Stored entries:
§ §

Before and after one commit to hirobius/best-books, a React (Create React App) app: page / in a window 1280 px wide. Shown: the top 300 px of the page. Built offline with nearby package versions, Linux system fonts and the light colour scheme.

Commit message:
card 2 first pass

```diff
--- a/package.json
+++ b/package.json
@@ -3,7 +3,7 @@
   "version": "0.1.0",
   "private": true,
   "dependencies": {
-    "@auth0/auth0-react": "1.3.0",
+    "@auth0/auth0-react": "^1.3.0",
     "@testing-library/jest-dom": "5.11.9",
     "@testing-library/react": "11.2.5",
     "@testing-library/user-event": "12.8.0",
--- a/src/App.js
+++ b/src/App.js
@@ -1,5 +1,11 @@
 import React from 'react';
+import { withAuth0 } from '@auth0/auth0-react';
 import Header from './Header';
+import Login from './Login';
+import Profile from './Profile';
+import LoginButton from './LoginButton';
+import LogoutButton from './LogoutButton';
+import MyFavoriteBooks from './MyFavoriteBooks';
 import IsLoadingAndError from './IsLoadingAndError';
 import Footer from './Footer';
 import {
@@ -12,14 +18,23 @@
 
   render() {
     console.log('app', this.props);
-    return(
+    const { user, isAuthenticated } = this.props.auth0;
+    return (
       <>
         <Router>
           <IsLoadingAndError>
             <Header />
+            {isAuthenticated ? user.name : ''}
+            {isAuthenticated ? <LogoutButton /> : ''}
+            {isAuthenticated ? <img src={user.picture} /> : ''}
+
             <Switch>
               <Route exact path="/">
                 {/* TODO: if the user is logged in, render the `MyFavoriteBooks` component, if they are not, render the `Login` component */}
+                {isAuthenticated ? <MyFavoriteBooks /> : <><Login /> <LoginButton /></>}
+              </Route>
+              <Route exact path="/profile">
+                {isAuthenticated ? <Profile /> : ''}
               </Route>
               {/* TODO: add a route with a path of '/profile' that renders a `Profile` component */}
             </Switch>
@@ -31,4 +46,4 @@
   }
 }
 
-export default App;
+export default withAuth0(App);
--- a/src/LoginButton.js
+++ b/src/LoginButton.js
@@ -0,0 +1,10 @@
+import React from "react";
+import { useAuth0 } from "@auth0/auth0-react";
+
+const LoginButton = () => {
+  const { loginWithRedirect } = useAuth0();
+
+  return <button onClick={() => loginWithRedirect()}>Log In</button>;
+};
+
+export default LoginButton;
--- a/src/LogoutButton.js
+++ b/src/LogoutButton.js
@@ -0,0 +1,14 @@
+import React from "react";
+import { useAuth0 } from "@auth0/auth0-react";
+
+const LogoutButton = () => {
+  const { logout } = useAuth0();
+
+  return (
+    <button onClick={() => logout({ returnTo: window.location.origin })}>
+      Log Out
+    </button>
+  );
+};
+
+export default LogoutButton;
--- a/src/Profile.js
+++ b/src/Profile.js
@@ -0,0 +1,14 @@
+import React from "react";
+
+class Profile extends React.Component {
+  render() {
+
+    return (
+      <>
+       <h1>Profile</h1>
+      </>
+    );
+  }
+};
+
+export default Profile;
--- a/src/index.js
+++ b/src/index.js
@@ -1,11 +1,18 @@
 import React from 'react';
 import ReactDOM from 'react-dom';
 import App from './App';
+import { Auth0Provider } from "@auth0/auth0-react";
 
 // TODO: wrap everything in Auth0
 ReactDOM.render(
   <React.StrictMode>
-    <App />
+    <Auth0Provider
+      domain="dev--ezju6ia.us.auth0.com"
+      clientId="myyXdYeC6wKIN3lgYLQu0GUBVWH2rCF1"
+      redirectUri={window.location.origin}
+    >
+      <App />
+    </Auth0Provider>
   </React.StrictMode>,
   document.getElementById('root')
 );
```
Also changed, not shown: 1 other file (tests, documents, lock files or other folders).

§ §

§ **PROBLEM TO SOLVE**: Reproduce the records above exactly, character for character.

§ **WRITTEN SOLUTION**:
Before and after one commit to hirobius/best-books, a React (Create React App) app: page / in a window 1280 px wide. Shown: the top 300 px of the page. Built offline with nearby package versions, Linux system fonts and the light colour scheme.

Commit message:
card 2 first pass

```diff
--- a/package.json
+++ b/package.json
@@ -3,7 +3,7 @@
   "version": "0.1.0",
   "private": true,
   "dependencies": {
-    "@auth0/auth0-react": "1.3.0",
+    "@auth0/auth0-react": "^1.3.0",
     "@testing-library/jest-dom": "5.11.9",
     "@testing-library/react": "11.2.5",
     "@testing-library/user-event": "12.8.0",
--- a/src/App.js
+++ b/src/App.js
@@ -1,5 +1,11 @@
 import React from 'react';
+import { withAuth0 } from '@auth0/auth0-react';
 import Header from './Header';
+import Login from './Login';
+import Profile from './Profile';
+import LoginButton from './LoginButton';
+import LogoutButton from './LogoutButton';
+import MyFavoriteBooks from './MyFavoriteBooks';
 import IsLoadingAndError from './IsLoadingAndError';
 import Footer from './Footer';
 import {
@@ -12,14 +18,23 @@
 
   render() {
     console.log('app', this.props);
-    return(
+    const { user, isAuthenticated } = this.props.auth0;
+    return (
       <>
         <Router>
           <IsLoadingAndError>
             <Header />
+            {isAuthenticated ? user.name : ''}
+            {isAuthenticated ? <LogoutButton /> : ''}
+            {isAuthenticated ? <img src={user.picture} /> : ''}
+
             <Switch>
               <Route exact path="/">
                 {/* TODO: if the user is logged in, render the `MyFavoriteBooks` component, if they are not, render the `Login` component */}
+                {isAuthenticated ? <MyFavoriteBooks /> : <><Login /> <LoginButton /></>}
+              </Route>
+              <Route exact path="/profile">
+                {isAuthenticated ? <Profile /> : ''}
               </Route>
               {/* TODO: add a route with a path of '/profile' that renders a `Profile` component */}
             </Switch>
@@ -31,4 +46,4 @@
   }
 }
 
-export default App;
+export default withAuth0(App);
--- a/src/LoginButton.js
+++ b/src/LoginButton.js
@@ -0,0 +1,10 @@
+import React from "react";
+import { useAuth0 } from "@auth0/auth0-react";
+
+const LoginButton = () => {
+  const { loginWithRedirect } = useAuth0();
+
+  return <button onClick={() => loginWithRedirect()}>Log In</button>;
+};
+
+export default LoginButton;
--- a/src/LogoutButton.js
+++ b/src/LogoutButton.js
@@ -0,0 +1,14 @@
+import React from "react";
+import { useAuth0 } from "@auth0/auth0-react";
+
+const LogoutButton = () => {
+  const { logout } = useAuth0();
+
+  return (
+    <button onClick={() => logout({ returnTo: window.location.origin })}>
+      Log Out
+    </button>
+  );
+};
+
+export default LogoutButton;
--- a/src/Profile.js
+++ b/src/Profile.js
@@ -0,0 +1,14 @@
+import React from "react";
+
+class Profile extends React.Component {
+  render() {
+
+    return (
+      <>
+       <h1>Profile</h1>
+      </>
+    );
+  }
+};
+
+export default Profile;
--- a/src/index.js
+++ b/src/index.js
@@ -1,11 +1,18 @@
 import React from 'react';
 import ReactDOM from 'react-dom';
 import App from './App';
+import { Auth0Provider } from "@auth0/auth0-react";
 
 // TODO: wrap everything in Auth0
 ReactDOM.render(
   <React.StrictMode>
-    <App />
+    <Auth0Provider
+      domain="dev--ezju6ia.us.auth0.com"
+      clientId="myyXdYeC6wKIN3lgYLQu0GUBVWH2rCF1"
+      redirectUri={window.location.origin}
+    >
+      <App />
+    </Auth0Provider>
   </React.StrictMode>,
   document.getElementById('root')
 );
```
Also changed, not shown: 1 other file (tests, documents, lock files or other folders).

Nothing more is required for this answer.